Absorption of radiation by solution is described by the solution dielectric constant and can be viewed as a specific application of the dielectric theory of solutions. For ideal solutions, the dielectric boundary value problem separates the polar response into the polarization of the void in the liquid created by the solute and the response of the solute dipole. In the case of a protein as a solute, its nuclear dynamics do not project on significant fluctuations of the dipole moment in the terahertz domain of frequencies and the protein dipole can be viewed as dynamically frozen. Absorption of radiation then reflects the interfacial polarization. Here we apply an analytical theory and computer simulation to absorption of radiation by ideal solutions of lysozyme. Comparison with experiment shows that Maxwell electrostatics fails to describe the polarization of the protein-water interface and the "Lorentz void", which does not anticipate polarization of the solute void by the external field (no surface charges), better represents the data. An analytical theory for the slope of the solution absorption against the volume fraction of the solute is formulated in terms of the cavity field response function. It is calculated from molecular dynamics simulations in good agreement with experiment. The protein hydration shell emerges as a separate sub-ensemble, which collectively is not described by the standard electrostatics of dielectrics.
Tuesday, June 13, 2017

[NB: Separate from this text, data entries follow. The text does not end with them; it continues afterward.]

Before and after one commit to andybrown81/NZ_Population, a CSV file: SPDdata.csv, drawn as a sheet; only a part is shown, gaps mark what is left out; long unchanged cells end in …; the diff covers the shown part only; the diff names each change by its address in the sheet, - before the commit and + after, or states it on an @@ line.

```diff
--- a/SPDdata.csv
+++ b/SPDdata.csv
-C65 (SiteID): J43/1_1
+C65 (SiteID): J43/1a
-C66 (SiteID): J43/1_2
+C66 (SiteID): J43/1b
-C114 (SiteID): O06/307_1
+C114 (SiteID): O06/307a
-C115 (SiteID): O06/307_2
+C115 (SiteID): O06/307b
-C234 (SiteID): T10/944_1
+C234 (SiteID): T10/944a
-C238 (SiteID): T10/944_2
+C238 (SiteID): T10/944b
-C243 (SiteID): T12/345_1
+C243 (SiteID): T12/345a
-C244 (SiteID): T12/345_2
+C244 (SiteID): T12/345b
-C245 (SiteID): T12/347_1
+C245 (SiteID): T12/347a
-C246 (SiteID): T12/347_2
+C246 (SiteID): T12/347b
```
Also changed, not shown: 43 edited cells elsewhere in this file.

Abstract-Terahertz absorption of lysozyme in solution
(Submitted on 10 Jun 2017)